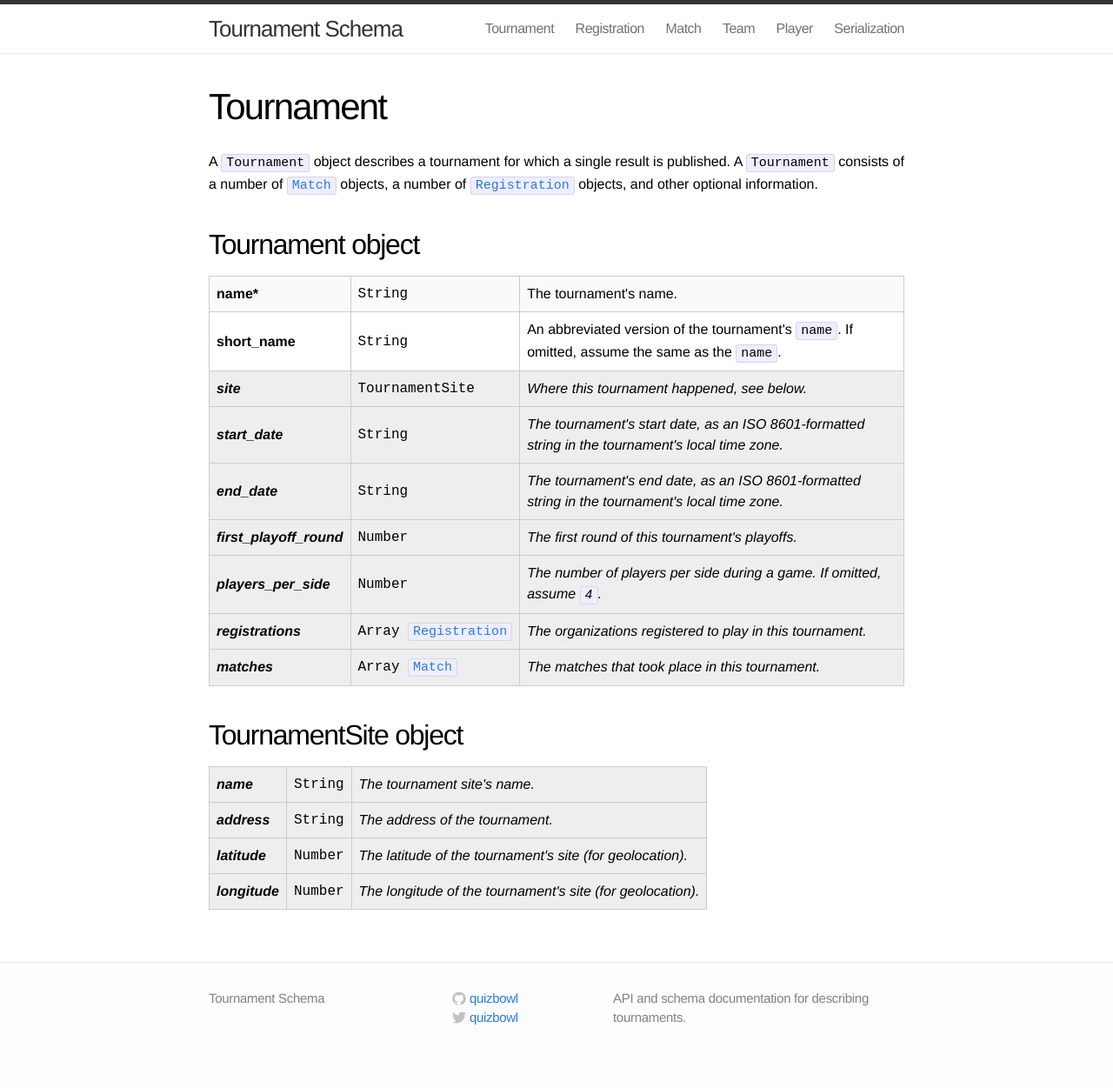
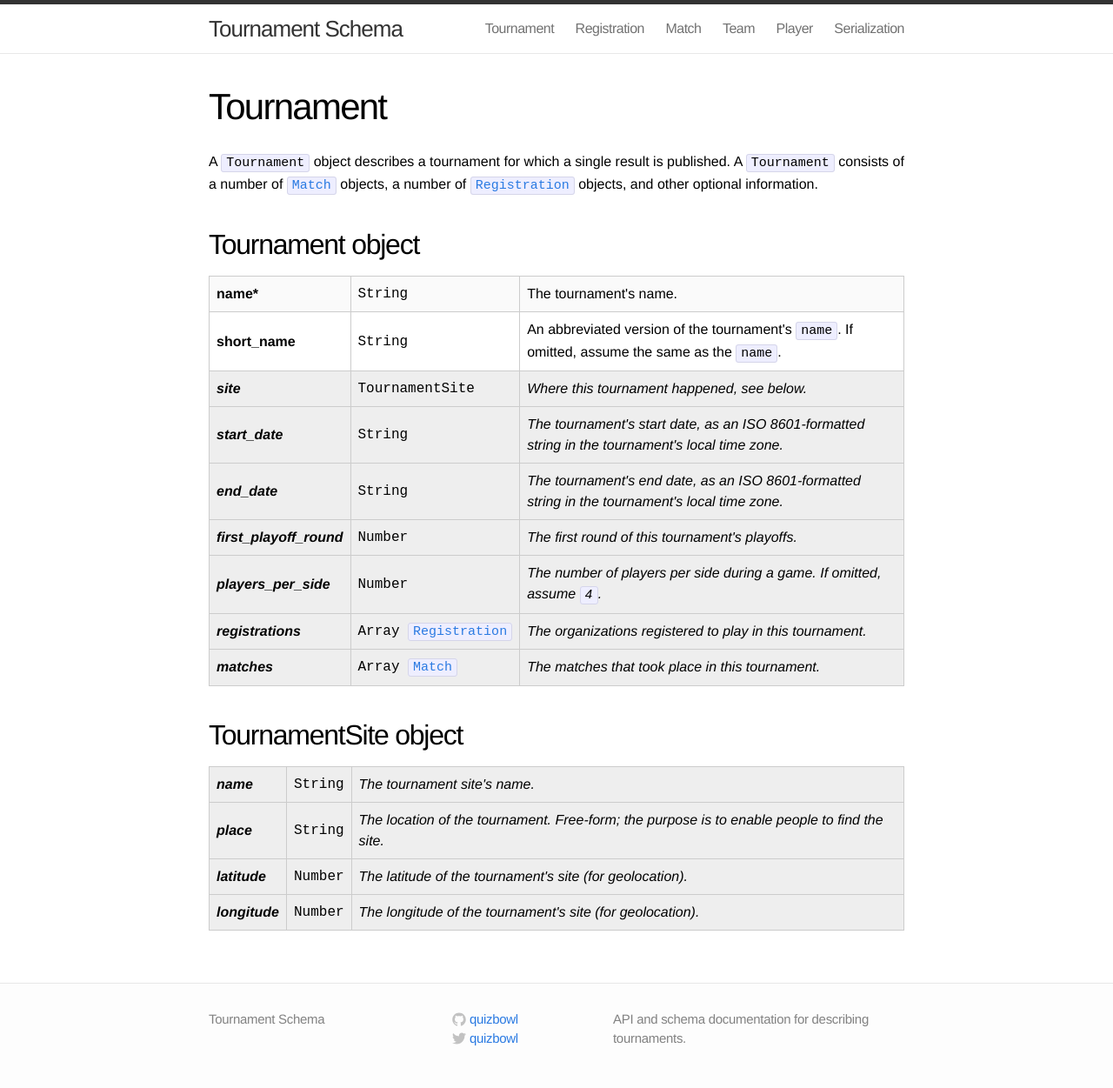
Before and after one commit to quizbowl/schema, a Jekyll site: the page built from tournament.md, in a window 1280 px wide. Shown: the whole page at 87% size. Built offline with Jekyll 4.4.1, drawn with Linux system fonts in a browser that asks for light colours; before the commit the page ends 1227 px from its top, so only the background shows below that.

Commit message:
Updated name per discussion; see #16

```diff
--- a/tournament.md
+++ b/tournament.md
@@ -63,9 +63,9 @@ A `Tournament` object describes a tournament for which a single result is publis
     <td>The tournament site's name.</td>
   </tr>
   <tr class="optional">
-    <th>address</th>
+    <th>place</th>
     <td class="type">String</td>
-    <td>The address of the tournament.</td>
+    <td>The location of the tournament. Free-form; the purpose is to enable people to find the site.</td>
   </tr>
   <tr class="optional">
     <th>latitude</th>
```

*-*-*

_EXERCISE_
Any picture in the material is to be dropped; the rest is repeated exactly.

_YOUR SOLUTION_
Before and after one commit to quizbowl/schema, a Jekyll site: the page built from tournament.md, in a window 1280 px wide. Shown: the whole page at 87% size. Built offline with Jekyll 4.4.1, drawn with Linux system fonts in a browser that asks for light colours; before the commit the page ends 1227 px from its top, so only the background shows below that.

Commit message:
Updated name per discussion; see #16

```diff
--- a/tournament.md
+++ b/tournament.md
@@ -63,9 +63,9 @@ A `Tournament` object describes a tournament for which a single result is publis
     <td>The tournament site's name.</td>
   </tr>
   <tr class="optional">
-    <th>address</th>
+    <th>place</th>
     <td class="type">String</td>
-    <td>The address of the tournament.</td>
+    <td>The location of the tournament. Free-form; the purpose is to enable people to find the site.</td>
   </tr>
   <tr class="optional">
     <th>latitude</th>
```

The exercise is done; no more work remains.